for the Goldmark
By B.A. Nilsson
Albany Symphony Orchestra
Savings Bank Music Hall, Nov. 10
Picky posterity hasnít been kind to Karl Goldmark. His Rustic
Wedding Symphony, a concert staple a few decades ago,
has faded from the repertory; his violin concerto, written
the same year Brahms completed his, once enjoyed a place alongside
Brahmsí immensely popular work, but it, too, has nearly vanished.
Violinist Dylana Jenson believes that the Goldmark concerto
deserves rediscovery, and proved it with a dazzling performance
last Friday with the Albany Symphony Orchestra under the baton
of her husband, David Lockington. The program also included
a warhorse and a world premiere, and was a thrilling testament
to the skill of all concerned.
Jenson burst onto the concert scene as a fiendishly talented
kid, winning prizes and wowing critics. Her debut recording,
of the formidable violin concerto by Sibelius, was a knockout.
So I hoped, when I learned that this concert had been titled
ďSizzling SibeliusĒ (not an adjective Iíd ever apply to the
dour Finn), that Iíd get to hear her play the work in person.
What she did with the Goldmark concerto more than made up
for any disappointment I might have felt.
Itís a long three-movement work, full of the orchestral bombast
youíd expect from 1877. But itís a well-crafted piece that
boasts a challenging solo part and a broad range of orchestral
effect. You can hear its influence in the violin concerto
by Elgar, written 30 years later (parts of the first-movement
finale are lifted almost intact).
What it lacks is the cumulative effect of the Brahms concertoóand,
for that matter, the Sibelius symphony that closed the concert.
The Goldmark is a work of moments: the big, jaunty moment
that opens the piece, the ongoing byplay between soloist and
orchestra, the from-out-of-nowhere fugues in the outer movements,
the gorgeous Andante between.
Still, those moments add up to an enjoyable 40 minutes, especially
with playing of the caliber of Jensonís. She has a steely,
burnished tone that immediately wins your confidence. Unlike
Perlman, whose sound has a supplicating quality, or Chang,
whose vibrato swells mid-note (to name two who have recorded
the Goldmark), Jenson brings a consistent, artless sound to
what she plays. Thus, she makes the hard parts, like the crazed
arpeggios in the third movement, sound transparent, allowing
the music more of an emotional effect.
It canít hurt to have a close collaborator like your husband
on the podium, and she and Lockington worked excellently together,
with phrasing and dynamic balance always skillfully proportioned.
Lockington opened the concert with a world premiere, for which,
as you know, he has a sympathetic ensemble. The Gale of
Life, a short work by British composer Philip Sawyers,
was inspired by a section from Housmanís A Shropshire Lad.
A two-note call introduced a six-note pattern that developed
into an important thematic element, reinforced early on by
maestoso cellos in a Beethovenish mode.

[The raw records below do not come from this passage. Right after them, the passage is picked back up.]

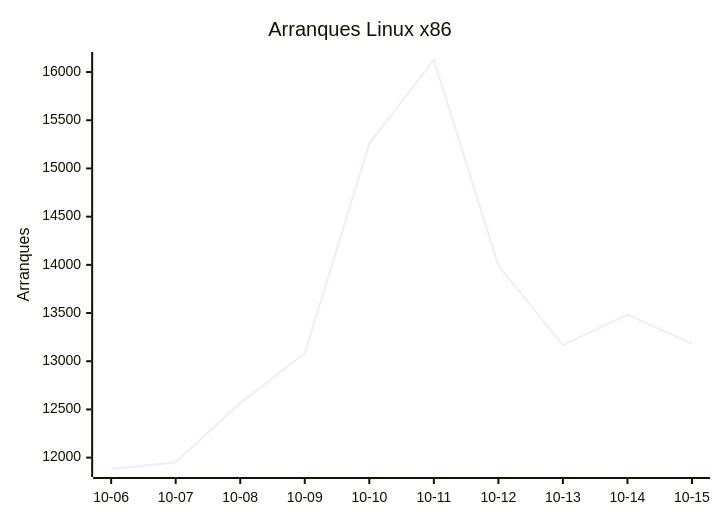
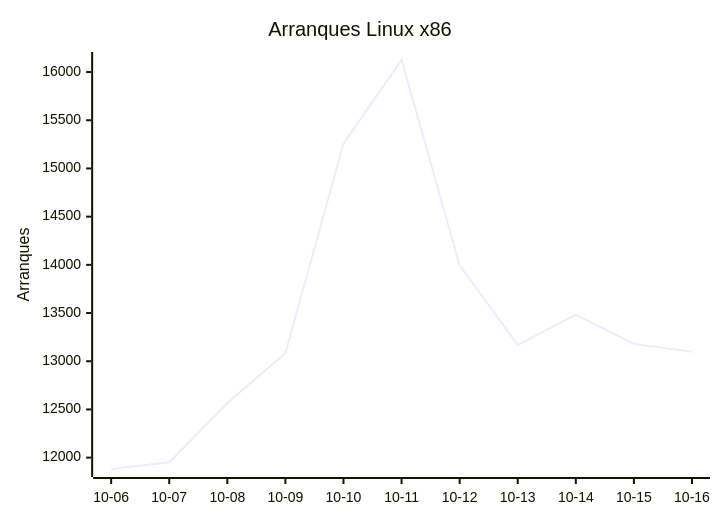
Before and after one commit to EmuDeck/stats: the first of 8 diagrams in README.md, drawn with Mermaid. The commit also changed other lines of this file and 2 other files, not shown here.

````diff
--- a/README.md
+++ b/README.md
@@ -18,7 +18,7 @@
 ```mermaid
 xychart-beta
     title "Arranques Linux x86"
-    x-axis ["10-06", "10-07", "10-08", "10-09", "10-10", "10-11", "10-12", "10-13", "10-14", "10-15"]
+    x-axis ["10-06", "10-07", "10-08", "10-09", "10-10", "10-11", "10-12", "10-13", "10-14", "10-15", "10-16"]
     y-axis "Arranques"
-    line [11882, 11951, 12567, 13083, 15258, 16125, 13994, 13168, 13483, 13181]
+    line [11882, 11951, 12567, 13083, 15258, 16125, 13994, 13168, 13483, 13181, 13097]
 ```
````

But it was
Berlioz whom Sawyers credited as a big influence, and there
certainly was a feel of the Symphonie Fantastique that
peeked through towards the end, in the midst of a Straussian
swirl of orchestral effect.
But Sawyers is certainly more than the sum of such influences.
The piece moves through three distinct sections, each marked
by a well-crafted panoply of colors. Itís as much about texture
as it is about melodic elements, certainly very accessible
to anyone with even 20th-century ears, and, in the middle
section, as the quiet strings invited a flute to join in,
it turned sublime.
Itís been more than a century since Sibeliusí Symphony
No. 2 premiered, winning itself a permanent place in the
orchestral repertory. Itís lush but stridently unsentimental;
its themes seem fragmented; it flows from movement to movement
without much in the way of contrast. At least in the classical
But its cumulative effect is stunning. Those seeming fragments
ultimately combine, like a paregoric-induced dream, into an
imposing whole that stays with you long after the piece concludes.
Vital to that phenomenon is the relentless pulse of the piece,
and I knew we were in good hands when Lockington set off at
a brisk, Barbirolli-ish pace, honoring the tenuto passages
without sacrificing any forward motion.
The shifting nature of this piece is exemplified by the start
of the second movement, where tympani and low strings set
off at what hardly seems to be an Andante pace; only partway
through does the music take on characteristics of a slow movement.
The goofy bass figure that opens the fourth movement is another
of those elements that seems out of place in isolation, then
melds excitingly with the whole.
Lockington brought fresh ideas to the piece, but needed an
orchestra as well-honed as the Albany Symphony to realize
them. With the contributions from Jenson and Sawyers, this
was an all-virtuoso evening.